The South Carolina Department of Health and Environmental Control said the strain, known as B.1.351, was found in two adults with no history of travel or connection to one another. The Centers for Disease Control and Prevention notified South Carolina health officials late Wednesday that a sample that was tested at LabCorp was the B.1.351 variant, the health department said Thursday.

The state’s own public health lab later “identified a separate case of the same variant” in a sample tested on Monday, the South Carolina Department of Health said in a statement. While the strain appears to be highly transmissible, it doesn’t appear to make people sicker, the health department said.

“The arrival of the SARS-CoV-2 variant in our state is an important reminder to all South Carolinians that the fight against this deadly virus is far from over,” Dr. Brannon Traxler, the department’s interim director, said in a statement.

Mutated strains of the coronavirus have migrated to the U.S. in recent weeks. Minnesota health officials on Monday identified the first U.S. case of a similar variant that was first detected in Brazil. The U.S. has also identified more than 300 cases with another strain first found in the United Kingdom, known as B.1.1.7, according to recent data from the CDC.

The appearance of these new strains hasn’t come as a surprise to scientists. The U.S. is quickly trying to ramp up its surveillance efforts to track the new strains through genomic sequencing, which could be coming from abroad or “emanating from our own country,” Dr. Rochelle Walensky, the CDC’s new director, said last week.

“CDC is early in its efforts to understand this variant and will continue to provide updates as we learn more,” the health agency said in a statement. “CDC’s recommendations for slowing the spread—wearing masks, staying at least 6 feet apart from others, avoiding crowds, ventilating indoor spaces, and washing hands often—will also prevent the spread of this variant.”

Both strains of the virus found in the U.K. and South Africa share similar mutations, but experts say they developed separately. Although it’s no surprise the virus is mutating, researchers are quickly trying to determine what the changes might mean for recently developed lifesaving vaccines and treatments against the disease.

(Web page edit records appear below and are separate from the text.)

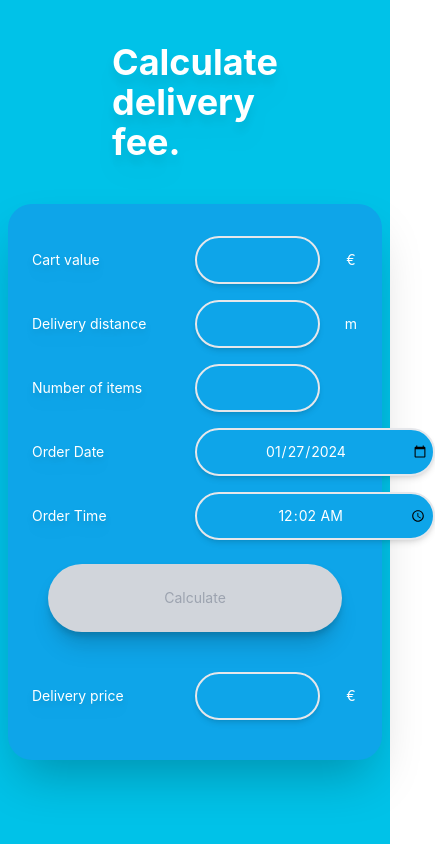
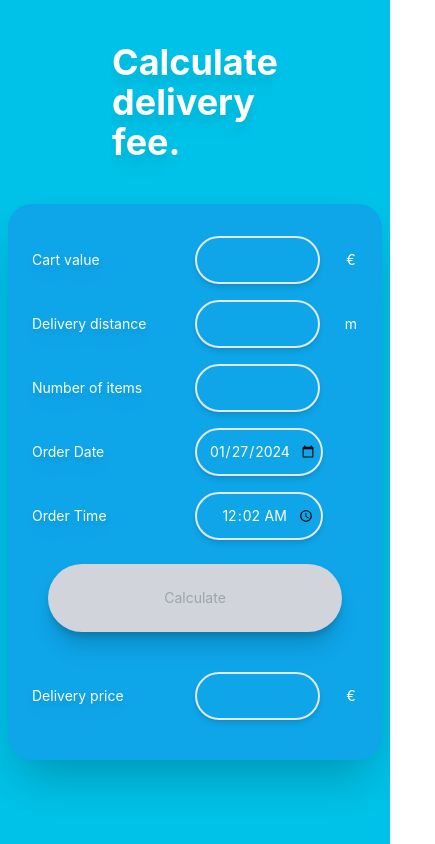
Before and after one commit to patrickkorhonen/Delivery-fee-calculator, a React (Create React App) app in the folder wolt-frontend/: page / in a window 390 px wide. Shown: the whole page, 435 px wide, since content can reach past the window. Built offline with nearby package versions, Linux system fonts and the light colour scheme.

Commit message:
w test 5

```diff
--- a/wolt-frontend/src/components/calculator.tsx
+++ b/wolt-frontend/src/components/calculator.tsx
@@ -110,13 +110,13 @@ const Calculator = () => {
             <label htmlFor="date" className="text-left ml-6 col-span-3 drop-shadow-lg ">
               Order Date
             </label>
-            <input onChange={event => setDate(event.target.value)} className="sm:h-16 h-12 min-w-60 border-2 col-span-2 px-1 rounded-3xl shadow-md text-center bg-sky-500 hover:bg-sky-400 invalid:border-red-700 invalid:text-red-700" type="date" id="date" defaultValue={date} />
+            <input onChange={event => setDate(event.target.value)} className="sm:h-16 h-12 min-w-32 border-2 col-span-2 px-1 rounded-3xl shadow-md text-center bg-sky-500 hover:bg-sky-400 invalid:border-red-700 invalid:text-red-700" type="date" id="date" defaultValue={date} />
       </div>
       <div className="grid grid-cols-6 items-center sm:h-24 h-16">
             <label htmlFor="time" className="text-left ml-6 col-span-3 drop-shadow-lg ">
               Order Time
             </label>
-            <input onChange={event => setTime(event.target.value)} className="sm:h-16 h-12 min-w-60 border-2 col-span-2 px-1 rounded-3xl shadow-md pl-6 text-center bg-sky-500 hover:bg-sky-400 invalid:border-red-700 invalid:text-red-700" type="time" id="time" defaultValue={time} min="00:00" max="24:00"/>
+            <input onChange={event => setTime(event.target.value)} className="sm:h-16 h-12 min-w-32 border-2 col-span-2 px-1 rounded-3xl shadow-md pl-6 text-center bg-sky-500 hover:bg-sky-400 invalid:border-red-700 invalid:text-red-700" type="time" id="time" defaultValue={time} min="00:00" max="24:00"/>
       </div>
       {cartValue > 0 && deliveryDistance > 0 && itemAmount > 0 && date ? (
         <div className="flex justify-center mt-4 mb-4">
```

The B.1.351 strain appears to be more problematic than the emerging variant found in the U.K., White House health advisor Dr. Anthony F